A recent women's health story from the Washington Post highlights the connection between women's health and holistic/integrative medicine. Here's the scoop...
According to the article, "Yoga Eases Menopause Symptoms in Breast Cancer Survivors", researchers at Duke University found that early stage breast cancer survivors who took part in an 8-week yoga program showed significant reductions in the frequency and severity of their menopause-related hot flashes and also experienced decreases in fatigue, joint pain, sleep disturbance, and symptom-related distress.
Researchers noted that breast cancer survivors often experience more severe menopausal symptoms than other women (combination of reasons why: many of the women are coming off HRT and also the drugs used to prevent cancer recurrence tend to induce or exacerbate menopausal symptoms). The yoga program used in this study was specifically designed to lead participants through gentle stretching postures, breathing exercises, meditation techniques, group discussions and study of yoga principles.
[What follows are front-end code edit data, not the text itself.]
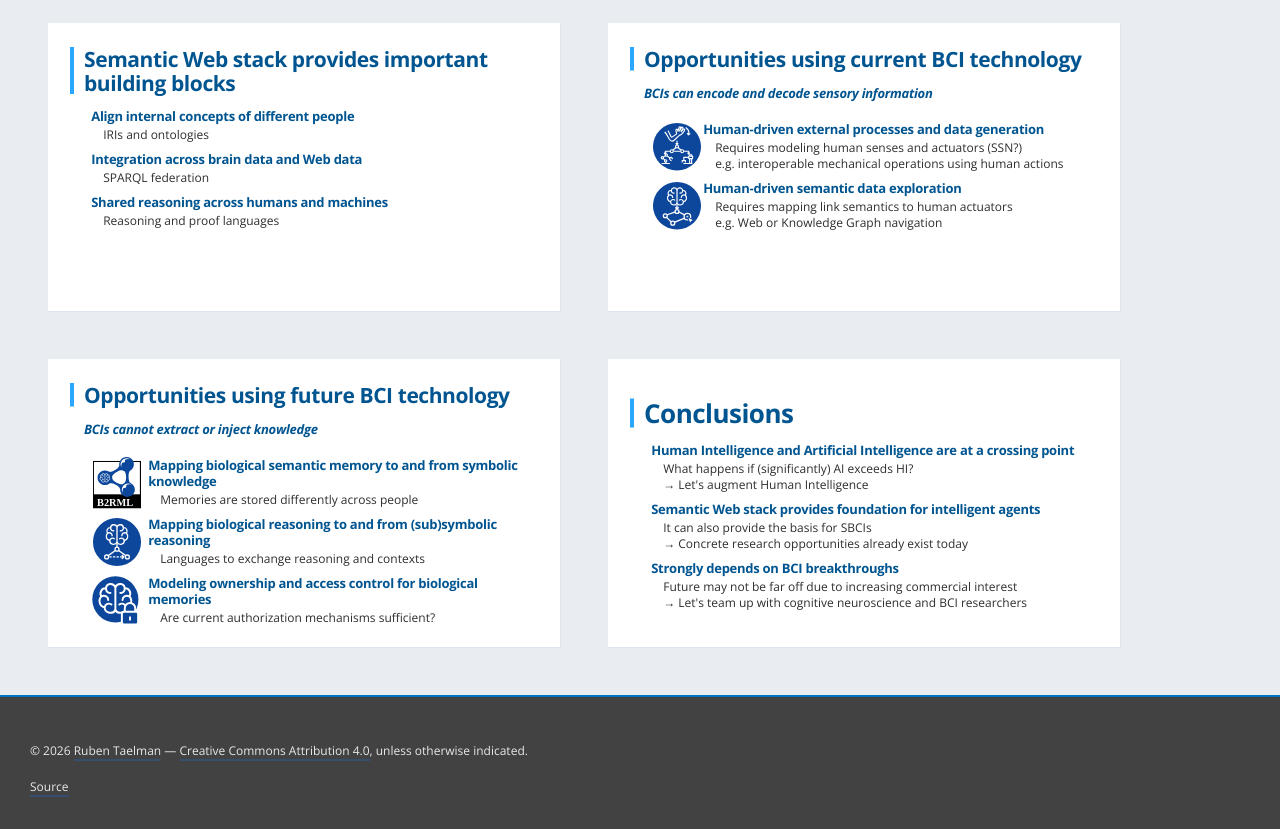
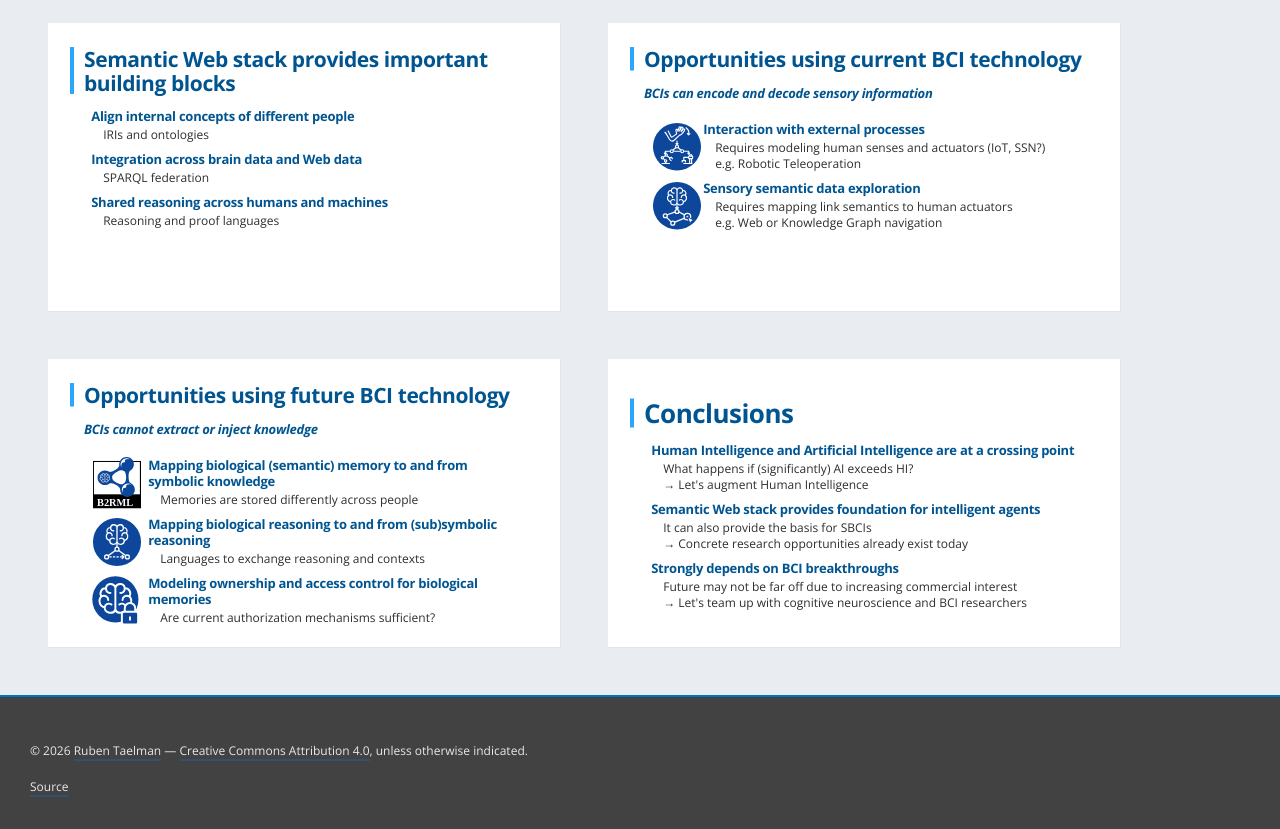
Before and after one commit to rubensworks/slides-2026-iswc-vision-symbiotickgs, a plain HTML site: page index.html in a window 1280 px wide. Shown: the part 1660-2489 px from the top of the page. Drawn offline with nearby package versions, Linux system fonts and the light colour scheme.

Commit message:
Deploying to gh-pages from  @ 96e216f77b397535597905e3013f57b78f619e32 🚀

```diff
--- a/index.html
+++ b/index.html
@@ -46,11 +46,11 @@
             <li>TODO</li>
         </ul>-->
     </section>
-    <!-- What if we could access KGs directly without using proxies such as screens and keyboards?
+    <!-- What if we could access KGs directly through our brain, so without using proxies such as screens and keyboards?
          And what about the reverse, what if we could make our memories accessible as a KG?
          Today, this is all still science-fiction, it's not necessarily impossible.
-         In this talk, I will discuss why we need this, and how we get there.
-         But before we do that, let's have a look at some ideas of the past first, because this is not really a new idea. -->
+         So the goal of this talk is to explore these ideas a bit, and talk about why we may need this.
+         But before we do that, let's have a look at some ideas of the past first, to properly position this work. -->
 
     <section id="history-bush" class="slide" inlist="" rel="schema:hasPart" resource="#history-bush">
       <h2 property="schema:name">Post-WWII: bottleneck shifts from scientific knowledge <em>production</em> &rarr; <em>consumption</em></h2>
@@ -170,13 +170,13 @@
       <ul>
           <li>
               <img src="img/human-rdf-mechanical-arms.svg" style="width: 12%; float: left;" />
-          	  <h3>Human-driven external processes and data generation</h3>
-			  <span class="indent">Requires modeling human senses and actuators (SSN?)</span><br />
-              <span class="indent">e.g. interoperable mechanical operations using human actions</span>
+          	  <h3>Interaction with external processes</h3>
+			  <span class="indent">Requires modeling human senses and actuators (IoT, SSN?)</span><br />
+              <span class="indent">e.g. Robotic Teleoperation</span>
           </li>
           <li>
               <img src="img/human-semantic-exploration.svg" style="width: 12%; float: left;" />
-          	  <h3>Human-driven semantic data exploration</h3>
+          	  <h3>Sensory semantic data exploration</h3>
 			  <span class="indent">Requires mapping link semantics to human actuators</span><br />
               <span class="indent">e.g. Web or Knowledge Graph navigation</span>
           </li>
@@ -189,7 +189,7 @@
       <ul>
           <li>
               <img src="img/b2rml.svg" style="width: 12%; float: left; margin-right: 10px;" />
-          	  <h3>Mapping biological semantic memory to and from symbolic knowledge</h3>
+          	  <h3>Mapping biological (semantic) memory to and from symbolic knowledge</h3>
 			  <span class="indent">Memories are stored differently across people</span>
           </li>
           <li>
```
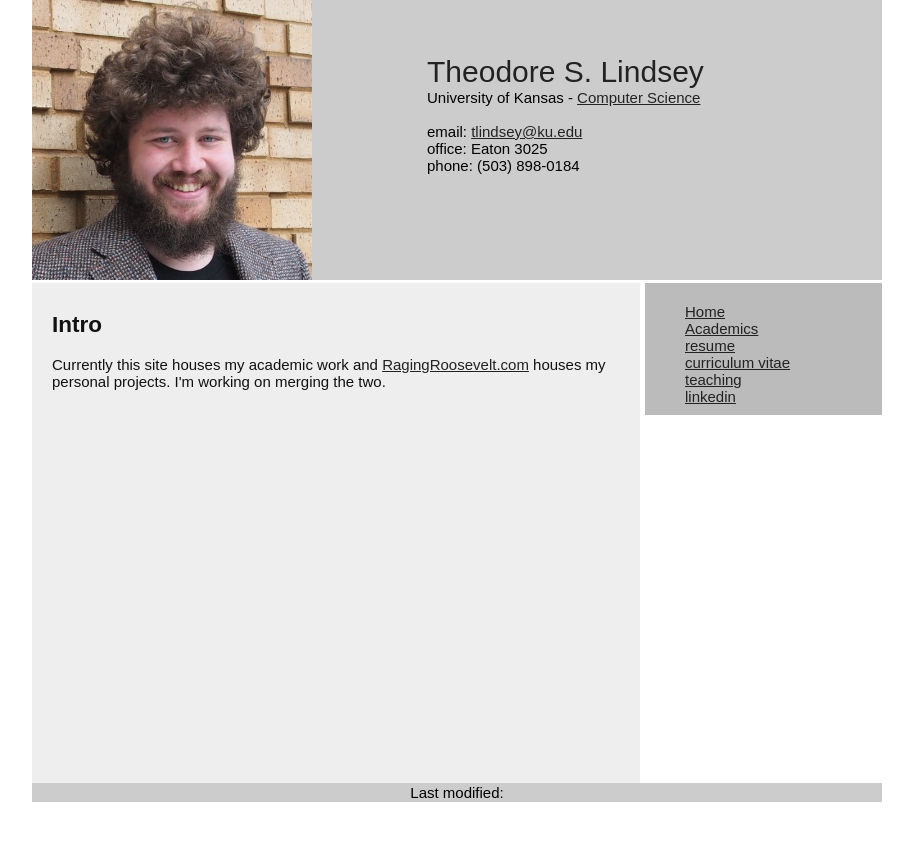
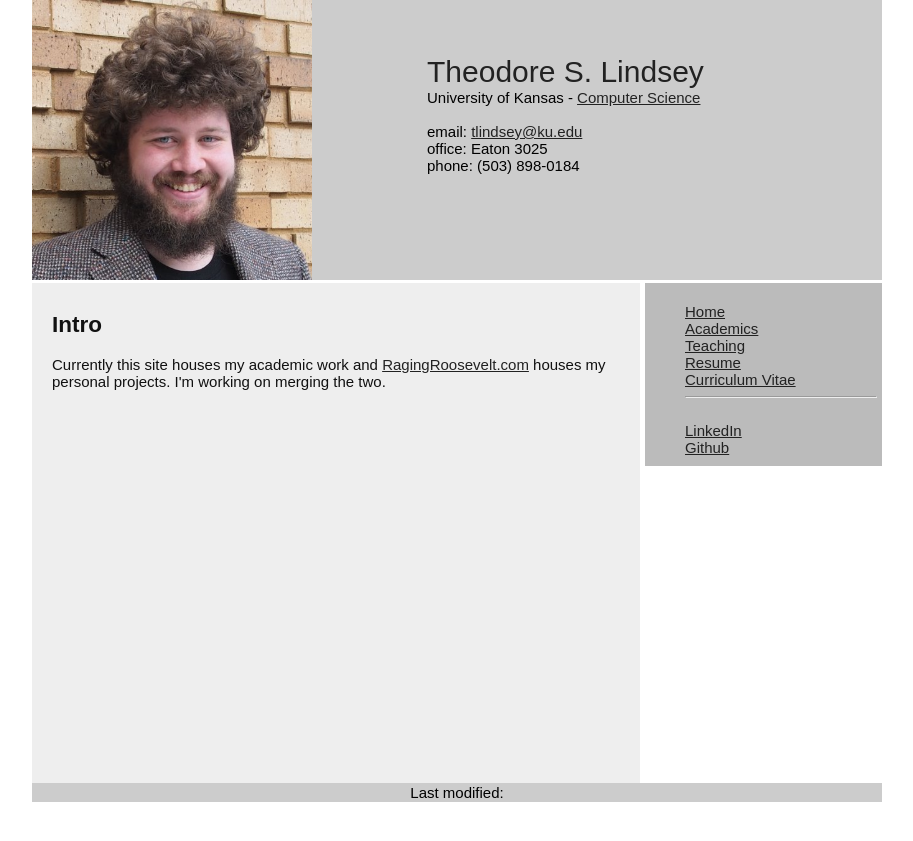
Before and after one commit to RagingRoosevelt/RagingRoosevelt.github.io, a Jekyll site: the page built from index.html, in a window 1280 px wide. Shown: the top 841 px of the page, without its empty margins (183-1096 px from the left). Built offline with Jekyll 4.4.1, drawn with Linux system fonts in a browser that asks for light colours.

Commit message:
updated nav

```diff
--- a/_includes/nav.html
+++ b/_includes/nav.html
@@ -1,8 +1,10 @@
 <div id="right_container">
 	<a href="{{site.baseurl}}/index.html">Home</a><br />
     <a href="{{site.baseurl}}/academics.html">Academics</a><br />
-	<a href="http://people.eecs.ku.edu/~tlindsey/Theodore_Lindsey_Resume.pdf" target="_blank">resume</a><br>
-	<a href="http://people.eecs.ku.edu/~tlindsey/Theodore_Lindsey_CV.pdf" target="_blank">curriculum vitae</a><br>
-  	<a href="{{site.baseurl}}/teaching.html">teaching</a><br />
-	<a href="http://www.linkedin.com/in/theodorelindsey" target="_blank">linkedin</a>
+  	<a href="{{site.baseurl}}/teaching.html">Teaching</a><br />
+	<a href="http://people.eecs.ku.edu/~tlindsey/Theodore_Lindsey_Resume.pdf" target="_blank">Resume</a><br />
+	<a href="http://people.eecs.ku.edu/~tlindsey/Theodore_Lindsey_CV.pdf" target="_blank">Curriculum Vitae</a><br />
+    <hr /><br />
+	<a href="http://www.linkedin.com/in/theodorelindsey" target="_blank">LinkedIn</a><br />
+    <a href="http://git.theodorelindsey.com">Github</a><br />
 </div> <!--right container-->
```
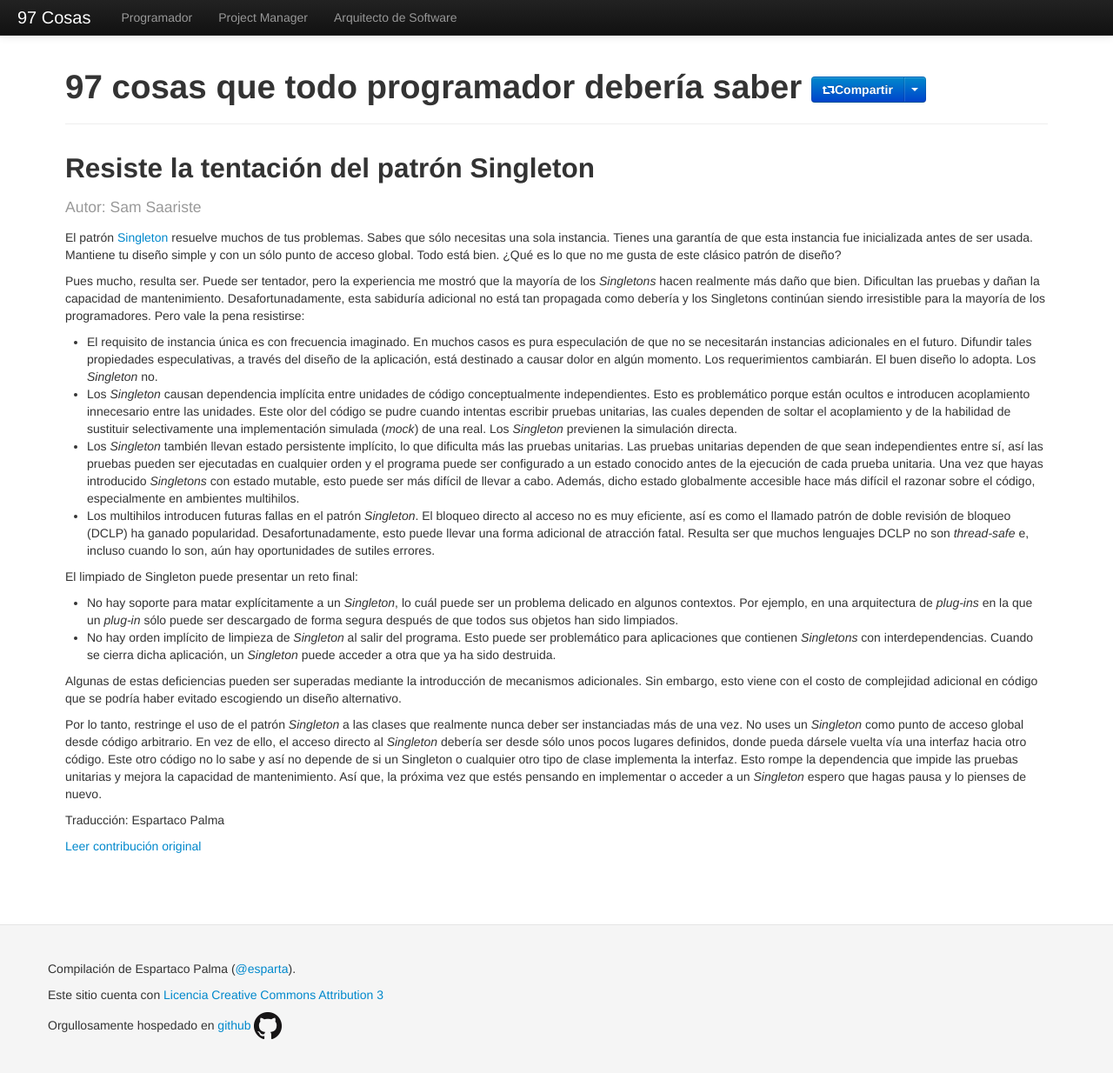
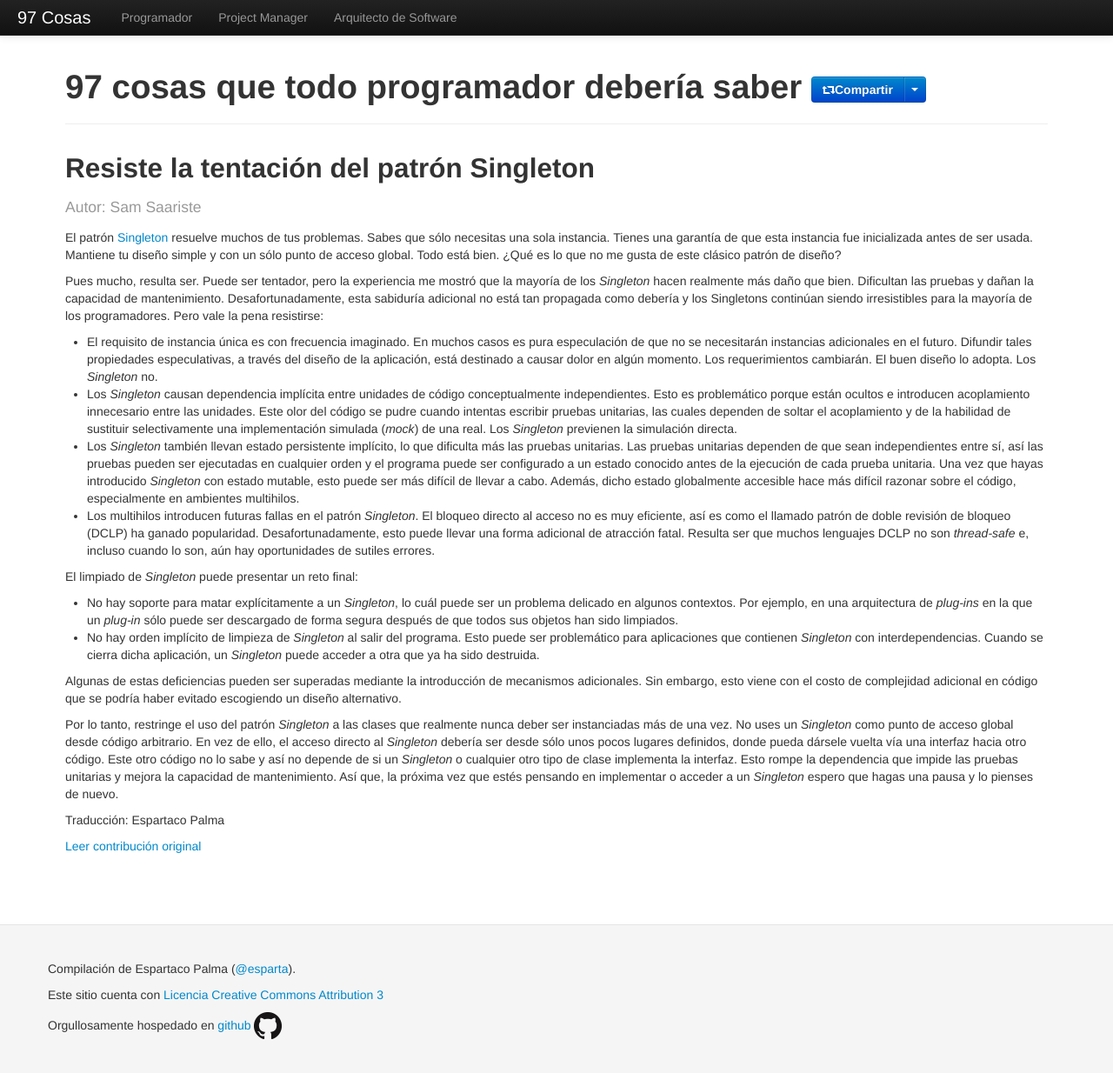
Before and after one commit to esparta/97cosas, a Jekyll site: the page built from programador/resiste-tentacion-singleton.md, in a window 1280 px wide and 1236 px high. Shown: the whole window at 87% size. Built offline with Jekyll 4.4.1, drawn with Linux system fonts in a browser that asks for light colours; comment, search, counter and statistics services are not loaded.

Commit message:
Style corrections on resiste-tentacion-singleton

```diff
--- a/programador/resiste-tentacion-singleton.md
+++ b/programador/resiste-tentacion-singleton.md
@@ -14,10 +14,10 @@
 me gusta de este clásico patrón de diseño?
 
 Pues mucho, resulta ser. Puede ser tentador, pero la experiencia me
-mostró que la mayoría de los _Singletons_ hacen realmente más daño que
+mostró que la mayoría de los _Singleton_ hacen realmente más daño que
 bien. Dificultan las pruebas y dañan la capacidad de mantenimiento.
 Desafortunadamente, esta sabiduría adicional no está tan propagada como
-debería y los Singletons continúan siendo irresistible para la mayoría
+debería y los Singletons continúan siendo irresistibles para la mayoría
 de los programadores. Pero vale la pena resistirse:
 
 * El requisito de instancia única es con frecuencia imaginado. En muchos
@@ -38,9 +38,9 @@
 que sean independientes entre sí, así las pruebas pueden ser ejecutadas
 en cualquier orden y el programa puede ser configurado a un estado
 conocido antes de la ejecución de cada prueba unitaria. Una vez que
-hayas introducido _Singletons_ con estado mutable, esto puede ser más
+hayas introducido _Singleton_ con estado mutable, esto puede ser más
 difícil de llevar a cabo. Además, dicho estado globalmente accesible
-hace más difícil el razonar sobre el código, especialmente en ambientes
+hace más difícil razonar sobre el código, especialmente en ambientes
 multihilos.
 * Los multihilos introducen futuras fallas en el patrón _Singleton_. El
 bloqueo directo al acceso no es muy eficiente, así es como el llamado
@@ -49,7 +49,7 @@
 fatal. Resulta ser que muchos lenguajes DCLP no son _thread-safe_ e,
 incluso cuando lo son, aún hay oportunidades de sutiles errores.
 
-El limpiado de Singleton puede presentar un reto final:
+El limpiado de _Singleton_ puede presentar un reto final:
 
 * No hay soporte para matar explícitamente a un _Singleton_, lo cuál
 puede ser un problema delicado en algunos contextos. Por ejemplo, en una
@@ -58,7 +58,7 @@
 limpiados.
 * No hay orden implícito de limpieza de _Singleton_ al salir del
 programa. Esto puede ser problemático para aplicaciones que contienen
-_Singletons_ con interdependencias. Cuando se cierra dicha aplicación,
+_Singleton_ con interdependencias. Cuando se cierra dicha aplicación,
 un _Singleton_ puede acceder a otra que ya ha sido destruida.
 
 Algunas de estas deficiencias pueden ser superadas mediante la
@@ -66,16 +66,16 @@
 costo de complejidad adicional en código que se podría haber evitado
 escogiendo un diseño alternativo.
 
-Por lo tanto, restringe el uso de el patrón _Singleton_ a las clases que
+Por lo tanto, restringe el uso del patrón _Singleton_ a las clases que
 realmente nunca deber ser instanciadas más de una vez. No uses un
 _Singleton_ como punto de acceso global desde código arbitrario. En vez
 de ello, el acceso directo al _Singleton_ debería ser desde sólo unos
 pocos lugares definidos, donde pueda dársele vuelta vía una interfaz
 hacia otro código. Este otro código no lo sabe y así no depende de si un
-Singleton o cualquier otro tipo de clase implementa la interfaz. Esto
+_Singleton_ o cualquier otro tipo de clase implementa la interfaz. Esto
 rompe la dependencia que impide las pruebas unitarias y mejora la
 capacidad de mantenimiento. Así que, la próxima vez que estés pensando
-en implementar o acceder a un _Singleton_ espero que hagas pausa y lo
+en implementar o acceder a un _Singleton_ espero que hagas una pausa y lo
 pienses de nuevo.
 
 [1]: https://es.wikipedia.org/wiki/Singleton
```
"While this is a specific pilot program, women seeking similar results could consult with an experienced yoga instructor to learn some of the same techniques," study co-author Laura Porter said. "In addition to the traditional yoga postures, a well-trained yoga instructor or other mind-body practitioner may be able to provide instruction in breathing and meditation techniques to help manage stress and alleviate bothersome menopausal symptoms."
Yoga did for these women what no pharmaceutical company could -- it provided relief. As more and more of these stories find their way into mainstream media, holistic alternatives to medical treatment are finally getting their share of the spotlight.
The ancient practice of movement and breath, yoga functions as an important part of what's known as Ayurvedic medicine. Developed in India some 5000 years ago, Ayurvedic ("knowledge of life") medicine addresses the relationships between your body, mind and spirit, and how each relates to the world around you. An Ayurvedic approach to health incorporates such elements as changes in eating habits, herbal remedies, and yoga and meditation.
While from what the article describes, we know only that the women who participated in this study took part in yoga classes, Ayurvedic medicine has served as a time-tested method for many menopausal women to minimize hot flashes, regain calm and peace in their lives, and feel well again. For more on this topic, I found "Ayurveda and menopause — the tridosha path to hormonal balance" on Womentowomen.com to be an eye-opening read. For a general article about breathing, stress relief, and yoga, click here.